Memories of Caleb- BHS grad dies too soon
It’s been a little over three weeks since Caleb Zachary Eakin died.
At age 7, the handsome, well-loved, 26-year-old was diagnosed with Cystic Fibrosis – a genetic disorder that primarily affects the lungs in addition to the intestine, kidneys, pancreas and liver. It also creates long-term issues such as difficulty breathing and coughing up mucus because of frequent lung infections.
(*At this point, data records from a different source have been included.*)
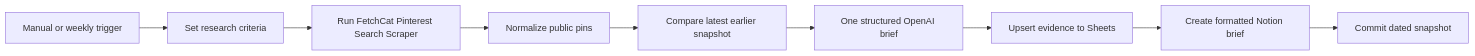
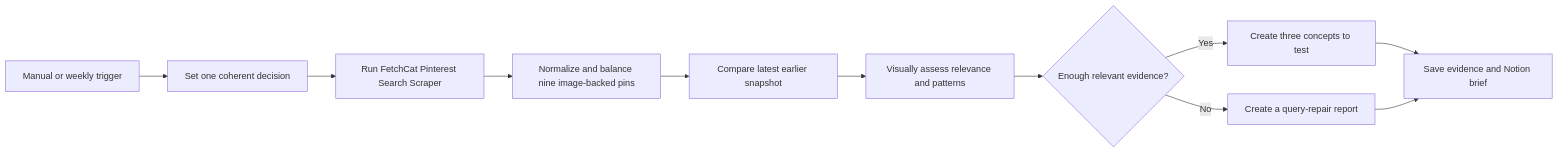
The diagram in workflows/pinterest-search-opportunities-brief/README.md (annamiy/fetchcat-n8n-workflows), drawn with Mermaid before and after one commit. The commit also changed other lines of this file and 7 other files, not shown here.

````diff
--- a/workflows/pinterest-search-opportunities-brief/README.md
+++ b/workflows/pinterest-search-opportunities-brief/README.md
@@ -39,11 +40,13 @@
 ```mermaid
 flowchart LR
-  T[Manual or weekly trigger] --> C[Set research criteria]
+  T[Manual or weekly trigger] --> C[Set one coherent decision]
   C --> A[Run FetchCat Pinterest Search Scraper]
-  A --> N[Normalize public pins]
+  A --> N[Normalize and balance nine image-backed pins]
   N --> H[Compare latest earlier snapshot]
-  H --> O[One structured OpenAI brief]
-  O --> S[Upsert evidence to Sheets]
-  S --> P[Create formatted Notion brief]
-  P --> D[Commit dated snapshot]
+  H --> V[Visually assess relevance and patterns]
+  V --> G{Enough relevant evidence?}
+  G -->|Yes| O[Create three concepts to test]
+  G -->|No| Q[Create a query-repair report]
+  O --> S[Save evidence and Notion brief]
+  Q --> S
 ```
````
In the case of Caleb Eakin and his brother, Kyle, it created the need for lung transplants that come with a survival rate of about 65 percent – or five years.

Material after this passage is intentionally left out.